Located in South-East Queensland on land traditionally owned by the Yuggera People, Hiddenvale is being restored to biodiverse native forest, enhancing the quality of koala habitat in the region.
Greenfleet is focussed on climate action and ecosystem restoration, and this unique project allows us to bring these processes together with research that is exploring how to future-proof restored native forests for a changing climate.
Through this collaboration, there are many project partners involved including Queensland Trust for Nature (QTFN), Turner Family Foundation, University of Queensland and the Queensland Government.
The entire revegetation area at Hiddenvale sits on the floodplain of the Franklin Vale Creek and Greenfleet’s aim was to re-establish the natural ecosystem that occurs in the area.
In 2021, Greenfleet planted a total of 28,000 native trees across 27 hectares of this property with species such as Southern Salwood (Acacia disparrima subsp. disparrima), Broad Leafed-apple (Angophora subvelutina), and Narrow-leaved Ironbark (Euclyptus crebra).Another important species in this reforestation project is the critically endangered Swamp Tea-tree (Melaleuca irbiana), which naturally occurs in the flood plain area.

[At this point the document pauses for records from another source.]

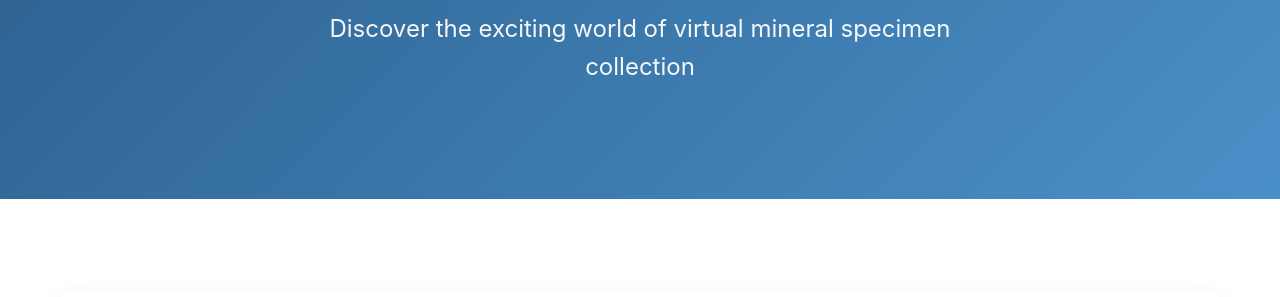
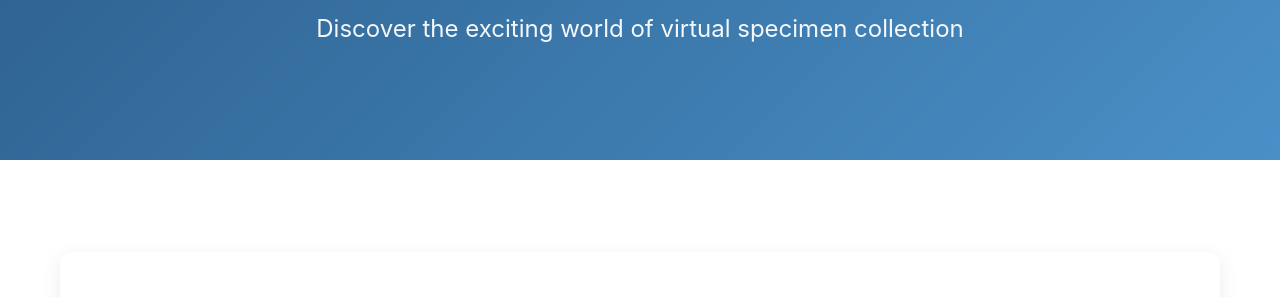
Before and after one commit to aaroncelestian/specimenpro-events, a plain HTML site: page about-events.html in a window 1280 px wide. Shown: the part 245-542 px from the top of the page. Drawn offline with Linux system fonts and the light colour scheme.

Commit message:
Update about-events.html

```diff
--- a/about-events.html
+++ b/about-events.html
@@ -195,7 +195,7 @@
         <section class="hero">
             <div class="container">
                 <h1>About SpecimenPro Events</h1>
-                <p class="subtitle">Discover the exciting world of virtual mineral specimen collection</p>
+                <p class="subtitle">Discover the exciting world of virtual specimen collection</p>
             </div>
         </section>
 
```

Creating legally protected habitat
This collaborative project will play a critical role in taking climate action and in addition to this, it will be pivotal in building and extending the regions’ koala habitat. Greenfleet is working on multiple critical projects that are building koala habitat in Queensland including Dangerbridge and Koala Crossing.
The project aims to establish emergent, canopy and understorey species to restore natural canopy cover and increase koala food tree abundance. In the planting design, Greenfleet included species that are important as food sources and habitat for these animals such as Forest Red Gum (Eucalyptus tereticornis).
Koalas in adjacent vegetation
Greenfleet’s revegetation has been strategically designed to link known populations of koalas on the floodplain of Franklin Vale Creek to populations of the Little Liverpool Range to the west. The project also integrates road safety with revegetation design to direct koalas to cross under the road safely.
Additional to koalas, as the forest at Hiddenvale becomes more established, it will also provide habitat for Sugar Gliders and other small marsupials.
Future-proofing the reforestation
As well as being an important project in the establishment of koala habitat, Hiddenvale is also home to a climate provenance study conducted by the University of Queensland.
The principal aims of this experiment are to improve understanding for how diversity and composition of woodland restoration efforts influence tree survival and growth. Additionally, it will improve researcher’s understanding of how local and non-local dry provenance ecotypes perform under future climatic conditions.
The experiment further aims to explore the potentially positive effects of soil inocula and biosolids on the survival and growth of woodland plantings. This study will build on Greenfleet’s collaborative climate provenance restoration work already completed with Bush Heritage Australia at Nardoo Hills in Central Victoria.
All of Greenfleet’s work is vital in fighting the impacts of climate change but research like this is important as we face the realities of a changing climate.
The forest planted at Hiddenvale is legally protected for 100 years, allowing it to take long-term and sustainable climate action. Over its lifetime, it will capture more than 20,000 tonnes of CO2-e from the atmosphere - equivalent to the emissions from 4,650 cars in Australia each year.
- Acacia disparrima
- Acacia salicinia
- Acacia glaucocarpa
- Alphitonia excelsa
- Angophora floribunda
- Angophora subvelutina
- Corymbia citriodira subsp. varigata
- Corymbia intermedia
- Corymbia tesselaris
- Eucalyptus crebra
- Eucalyptus molaccana
- Eucalyptus territicornis
- Lophostemon suaveolens
- Melaleuca irbiana